Prolonged period of low interests rates will create significant future challenges to the strength of pension schemes, according to the European Insurance and Occupational Pensions Authority (EIOPA).
Based on the results of its stress test, defined benefit (DB) and hybrid schemes appeared to be vulnerable to a sudden drop in interest rates, an increase in inflation, and to a severe drop in asset prices.
However, comparing with these scenarios, the schemes demonstrated relative resilience to a permanent decrease of 20% in mortality rates.
The test also found defined contribution (DC) plans were sensitive to the current low interest rate environment, resulting in lower returns on assets in the accumulation phase.
EIOPA said for these schemes, pension levels strongly depended on the time which plan members have before retirement.
Eldest members have the highest pension wealth and the least time to recover from price falls of assets, while the youngest are most heavily impacted by long-term low return on assets, according to the watchdog.
Gabriel Bernardino, chairman of EIOPA, said: "While pension plan liabilities have a very long-term nature, it is important that supervisory regimes are prepared to deal with these stresses in a transparent way, be it through appropriate recovery periods, the role of pension protection schemes, increased sponsor's contributions and/or benefit adjustment mechanisms.
"Further work needs to be done to analyse how prolonged adverse market conditions will affect the sponsors' behaviour and the possible consequences for financial stability and the real economy."
The aim of EIOPA's stress test was to access the resilience of DB and hybrid schemes against adverse market scenarios and increased life expectancy and to identify potential vulnerabilities of DC schemes.
The exercise was conducted in 17 countries with pension assets worth more than €500m (£361m), covering at least 50% of their national market.
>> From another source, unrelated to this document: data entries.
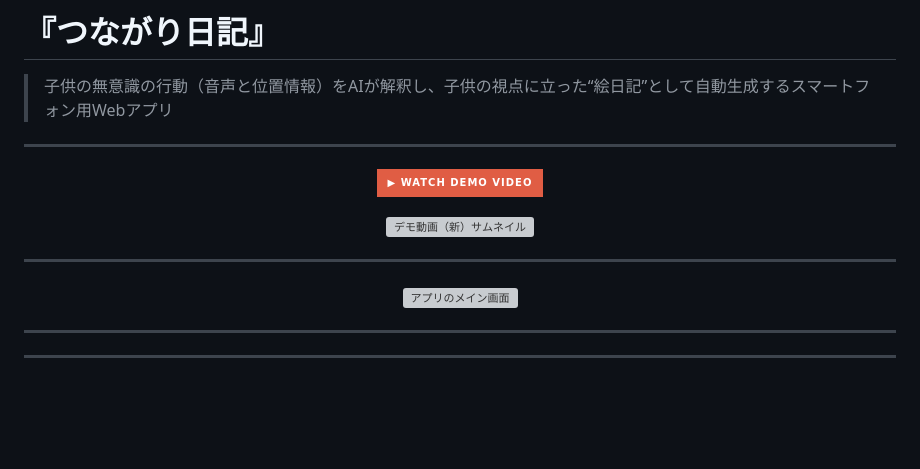
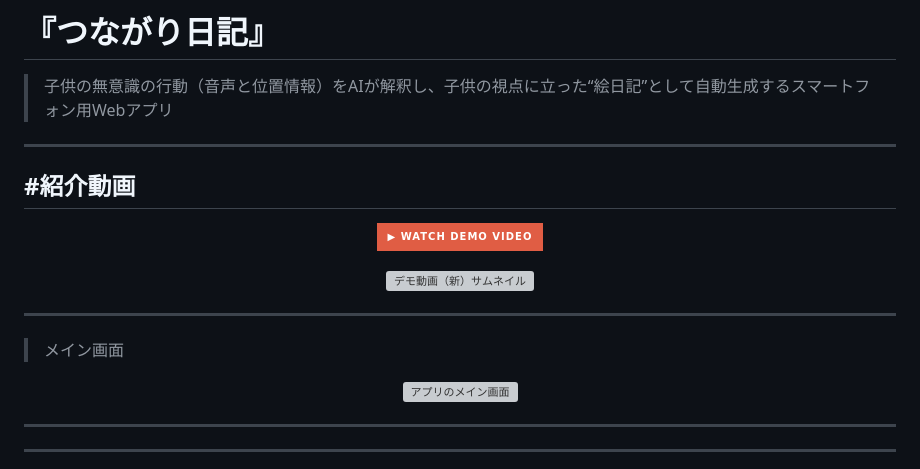
Before and after one commit to jphacks/os_2509, a Markdown page: README.md, the part around the change. GitHub-like rendering; badges without logos; blank space fills up the shorter version; grey boxes are pictures that could not be loaded.

```diff
--- a/README.md
+++ b/README.md
@@ -1,6 +1,8 @@
 # 『つながり日記』
 
 > 子供の無意識の行動（音声と位置情報）をAIが解釈し、子供の視点に立った“絵日記”として自動生成するスマートフォン用Webアプリ
+---
+#紹介動画
 ---
 <p align="center">
   <a href="https://youtu.be/etxprwFgTLQ" target="_blank">
@@ -13,7 +15,7 @@
 
 <!-- ▲ ここまで追加 ▲ -->
 ---
-
+>メイン画面
 <p align="center">
   <img src="https://github.com/user-attachments/assets/c2789bb8-2654-410e-9b34-36ff397d5690" width="400px" alt="アプリのメイン画面">
 </p>
```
The member states include Austria, Belgium, Cyprus, Germany, Denmark, Iceland, Ireland, Italy, Luxembourg, the Netherlands, Norway, Portugal, Slovakia, Slovenia, Spain, Sweden and the UK.